By Dave Andrusko
Nearly three months after Oklahoma County District Judge Cindy Truong first upheld the state’s Unborn Child Protection from Dismemberment Abortion Act, and nearly two months after Judge Truong denied a motion for a temporary injunction that would keep the law from taking effect while the case continues, the Center for Reproductive Rights (CRR) filed an appeal with the Oklahoma Supreme Court, asking the state’s highest court to block the law and another law that allows women to reflect on her decision for 72 hours after receiving s counseling before they can have an abortion.
“Oklahoma has agreed not to enforce the ban until the state Supreme Court considers an emergency motion from the plaintiffs,” according to Kaylee Douglas. “The 72-hours law has been in effect since 2015.”
“These two laws will devastate abortion access in Oklahoma,” claimed Julie Rikelman, Senior Litigation Director at the New York-based CRR.
Oklahoma was the second state to pass a ban on the dismemberment of living unborn children. Kansas was the first. Ten other states also forbid this hideous dismemberment technique.
In a dismemberment abortion, the abortionist continually reaches into the mother’s womb with a variety of sharp-edged metal clamps and tools, yanking off parts of the living unborn child and pulling them out, piece by piece, and placed in a tray.
In 2015, the bill passed the state House of Representatives, 84-2 and the state Senate 37-4 and was signed into law by pro-life Gov. Gov. Mary Fallin.
At the time, Oklahomans For Life State Chairman Tony Lauinger commended Gov. Fallin “for her quick action in signing into law the Unborn Child Protection from Dismemberment Abortion Act, which will prohibit this barbaric inhumanity in our state.” Lauinger, who is NRLC’s executive vice president, added, “We appreciate, also, the exceptional leadership of Representatives Pam Peterson and Senator Josh Brecheen for spearheading the enactment of this landmark lifesaving legislation.”
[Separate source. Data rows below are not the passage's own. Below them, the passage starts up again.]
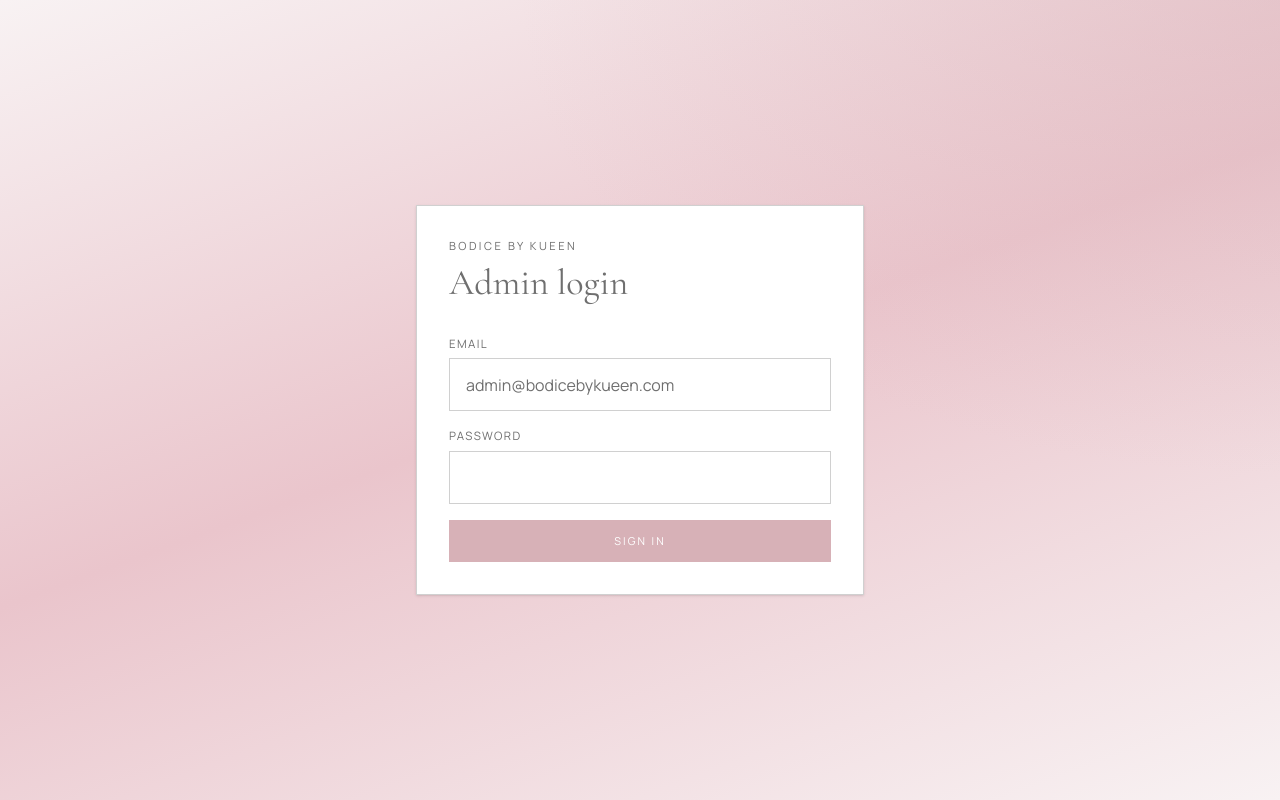
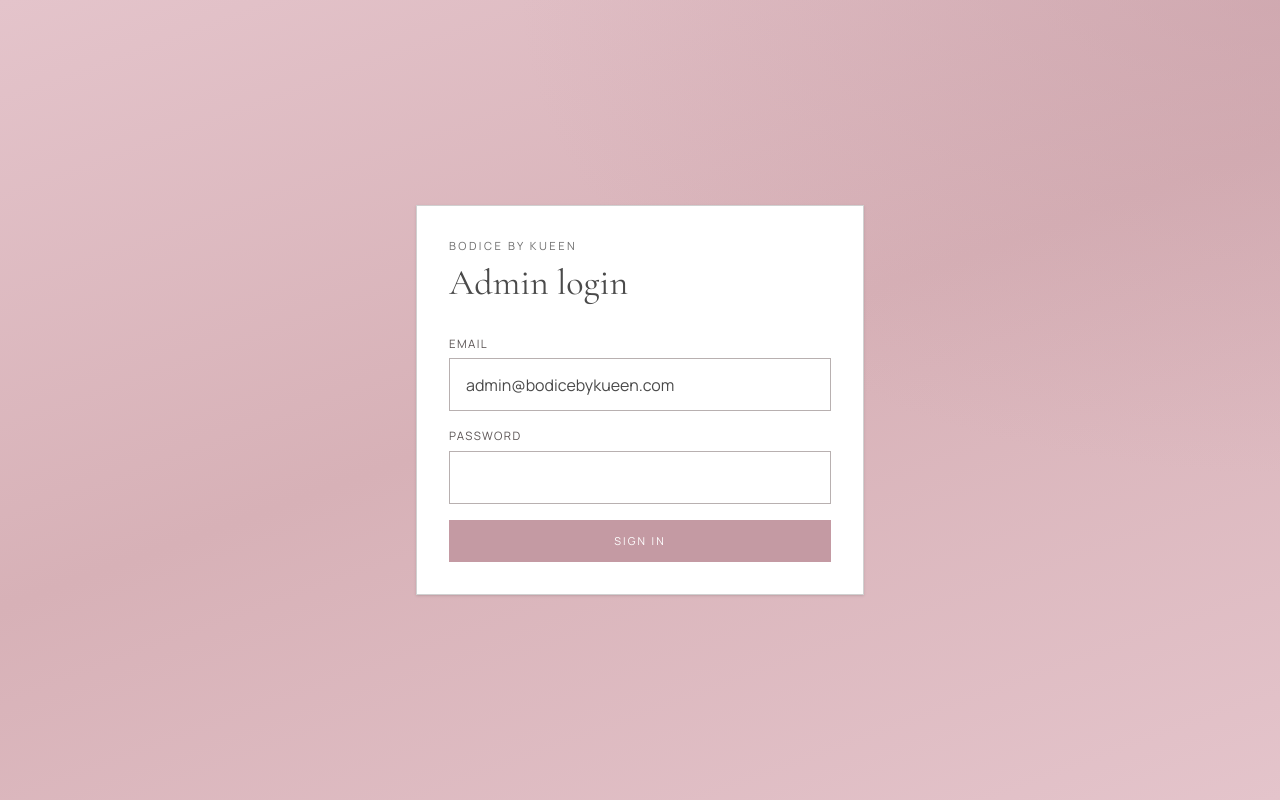
Before and after one commit to sackeydede53-rgb/bodicebykueen, a Next.js app: page /admin/login in a window 1280 px wide. Built offline with nearby package versions, Linux system fonts and the light colour scheme; no server answers.

Commit message:
Deepen dusty pink interface colours for better contrast.
Shift backgrounds and accents darker so brand text is easier to read.

Co-authored-by: Cursor <cursoragent@cursor.com>

```diff
--- a/src/app/globals.css
+++ b/src/app/globals.css
@@ -1,60 +1,60 @@
 @import "tailwindcss";
 
-/* Brand palette: Dusty Pink + Gray
-   Medium Dusty Pink #D7B1B7 · Light Pink #EAC5CC · Light Gray #D0D0D0 · Dark Gray #6F6F6F */
+/* Brand palette: Dusty Pink + Gray (deepened for contrast)
+   Accent #C49AA3 · Soft #D7B1B7 · Border #B8B0B0 · Text #4A4A4A */
 
 :root,
 html[data-theme="light"] {
-  --dusty-pink: #d7b1b7;
-  --light-pink: #eac5cc;
-  --light-gray: #d0d0d0;
-  --dark-gray: #6f6f6f;
+  --dusty-pink: #c49aa3;
+  --light-pink: #d7b1b7;
+  --light-gray: #b8b0b0;
+  --dark-gray: #4a4a4a;
 
-  --ink: #f8f2f3;
-  --ink-soft: #eac5cc;
-  --champagne: #d7b1b7;
-  --champagne-deep: #c49aa3;
-  --ivory: #6f6f6f;
-  --ivory-muted: #6f6f6f;
-  --stone: #6f6f6f;
+  --ink: #e4c4cb;
+  --ink-soft: #d7b1b7;
+  --champagne: #c49aa3;
+  --champagne-deep: #b48490;
+  --ivory: #4a4a4a;
+  --ivory-muted: #555555;
+  --stone: #5c5555;
   --on-accent: #ffffff;
   --danger: #8b3a3a;
   --success: #3d5a45;
-  --background: #f8f2f3;
-  --foreground: #6f6f6f;
-  --ghost-border: rgba(111, 111, 111, 0.35);
-  --ghost-bg: rgba(255, 255, 255, 0.55);
-  --ghost-bg-hover: rgba(255, 255, 255, 0.85);
-  --input-border: #d0d0d0;
-  --grain-a: rgba(215, 177, 183, 0.4);
-  --grain-b: rgba(234, 197, 204, 0.35);
-  --grain-base: linear-gradient(180deg, #f8f2f3 0%, #f0e4e7 48%, #f8f2f3 100%);
+  --background: #e4c4cb;
+  --foreground: #4a4a4a;
+  --ghost-border: rgba(74, 74, 74, 0.35);
+  --ghost-bg: rgba(255, 255, 255, 0.4);
+  --ghost-bg-hover: rgba(255, 255, 255, 0.7);
+  --input-border: #b8b0b0;
+  --grain-a: rgba(196, 154, 163, 0.45);
+  --grain-b: rgba(180, 132, 144, 0.28);
+  --grain-base: linear-gradient(180deg, #e8ccd2 0%, #d7b1b7 48%, #e4c4cb 100%);
 }
 
 html[data-theme="dark"] {
-  --dusty-pink: #d7b1b7;
-  --light-pink: #eac5cc;
-  --light-gray: #d0d0d0;
-  --dark-gray: #6f6f6f;
+  --dusty-pink: #c49aa3;
+  --light-pink: #d7b1b7;
+  --light-gray: #b8b0b0;
+  --dark-gray: #4a4a4a;
 
   --ink: #2a2426;
   --ink-soft: #3a3235;
   --champagne: #d7b1b7;
-  --champagne-deep: #eac5cc;
+  --champagne-deep: #e4c4cb;
   --ivory: #f5f0f1;
-  --ivory-muted: #eac5cc;
-  --stone: #d0d0d0;
+  --ivory-muted: #d7b1b7;
+  --stone: #b8b0b0;
   --on-accent: #2a2426;
   --danger: #c46b6b;
   --success: #6a9a78;
   --background: #2a2426;
   --foreground: #f5f0f1;
-  --ghost-border: rgba(234, 197, 204, 0.45);
+  --ghost-border: rgba(215, 177, 183, 0.45);
   --ghost-bg: rgba(42, 36, 38, 0.4);
   --ghost-bg-hover: rgba(42, 36, 38, 0.65);
-  --input-border: rgba(215, 177, 183, 0.35);
-  --grain-a: rgba(215, 177, 183, 0.18);
-  --grain-b: rgba(234, 197, 204, 0.1);
+  --input-border: rgba(196, 154, 163, 0.4);
+  --grain-a: rgba(196, 154, 163, 0.22);
+  --grain-b: rgba(215, 177, 183, 0.12);
   --grain-base: linear-gradient(180deg, #2a2426 0%, #352e31 50%, #2a2426 100%);
 }
 
@@ -207,26 +207,26 @@ a {
 
 .admin-shell {
   background:
-    radial-gradient(ellipse at top right, rgba(215, 177, 183, 0.35), transparent 42%),
-    linear-gradient(160deg, #f8f2f3 0%, #eac5cc 48%, #f8f2f3 100%);
-  color: #6f6f6f;
+    radial-gradient(ellipse at top right, rgba(196, 154, 163, 0.45), transparent 42%),
+    linear-gradient(160deg, #e4c4cb 0%, #d7b1b7 48%, #e4c4cb 100%);
+  color: #4a4a4a;
 }
 
 .admin-shell .input {
   background: rgba(255, 255, 255, 0.9);
-  border: 1px solid #d0d0d0;
-  color: #6f6f6f;
+  border: 1px solid #b8b0b0;
+  color: #4a4a4a;
 }
 
 .admin-shell .label {
-  color: #6f6f6f;
+  color: #5c5555;
 }
 
 .admin-panel {
-  border: 1px solid #d0d0d0;
+  border: 1px solid #b8b0b0;
   background: rgba(255, 255, 255, 0.78);
   backdrop-filter: blur(10px);
-  box-shadow: 0 18px 40px rgba(111, 111, 111, 0.08);
+  box-shadow: 0 18px 40px rgba(74, 74, 74, 0.1);
 }
 
 .admin-badge {
@@ -239,18 +239,18 @@ a {
 }
 
 .admin-badge-ink {
-  background: #6f6f6f;
+  background: #4a4a4a;
   color: #ffffff;
 }
 
 .admin-badge-champagne {
-  background: rgba(215, 177, 183, 0.35);
-  color: #6f6f6f;
+  background: rgba(196, 154, 163, 0.4);
+  color: #4a4a4a;
 }
 
 .admin-badge-soft {
-  background: rgba(208, 208, 208, 0.45);
-  color: #6f6f6f;
+  background: rgba(184, 176, 176, 0.45);
+  color: #4a4a4a;
 }
 
 .admin-badge-success {
@@ -262,7 +262,7 @@ a {
   display: inline-flex;
   align-items: center;
   justify-content: center;
-  background: #d7b1b7;
+  background: #c49aa3;
   color: #ffffff;
   padding: 0.8rem 1.25rem;
   font-size: 0.68rem;
@@ -272,7 +272,7 @@ a {
 }
 
 .admin-btn:hover {
-  background: #c49aa3;
+  background: #b48490;
   color: #ffffff;
 }
 
```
However a lawsuit, brought by the CRR on behalf of the Tulsa Women’s Clinic, meant that the law, scheduled to go into effect in November 2015, has been on hold.
On July 12, when Judge Truong upheld the Unborn Child Protection from Dismemberment Abortion Act, Oklahoma Attorney General Mike Hunter celebrated the victory.
“Dismemberment abortions are barbaric, brutal and subject unborn children to more cruelty that we allow for death row inmates,” he said. “It is unconscionable to think that we would allow this practice to continue. Judge Truong is to be commended for declaring this legislation constitutional. Today is a major victory for basic human decency in Oklahoma.”
No wonder former Supreme Court Justice Anthony Kennedy found dismemberment abortions so abhorrent.
In his dissent to the U.S. Supreme Court’s 2000 Stenberg v. Carhart decision, Justice Kennedy observed that in dismemberment abortions, “The fetus, in many cases, dies just as a human adult or child would: It bleeds to death as it is torn limb from limb. The fetus can be alive at the beginning of the dismemberment process and can survive for a time while its limbs are being torn off.”
Seven years later Justice Kennedy added in the Court’s 2007, Gonzales v. Carhart, which upheld the federal ban on partial-birth abortion, that D&E (dismemberment) abortions are “laden with the power to devalue human life…”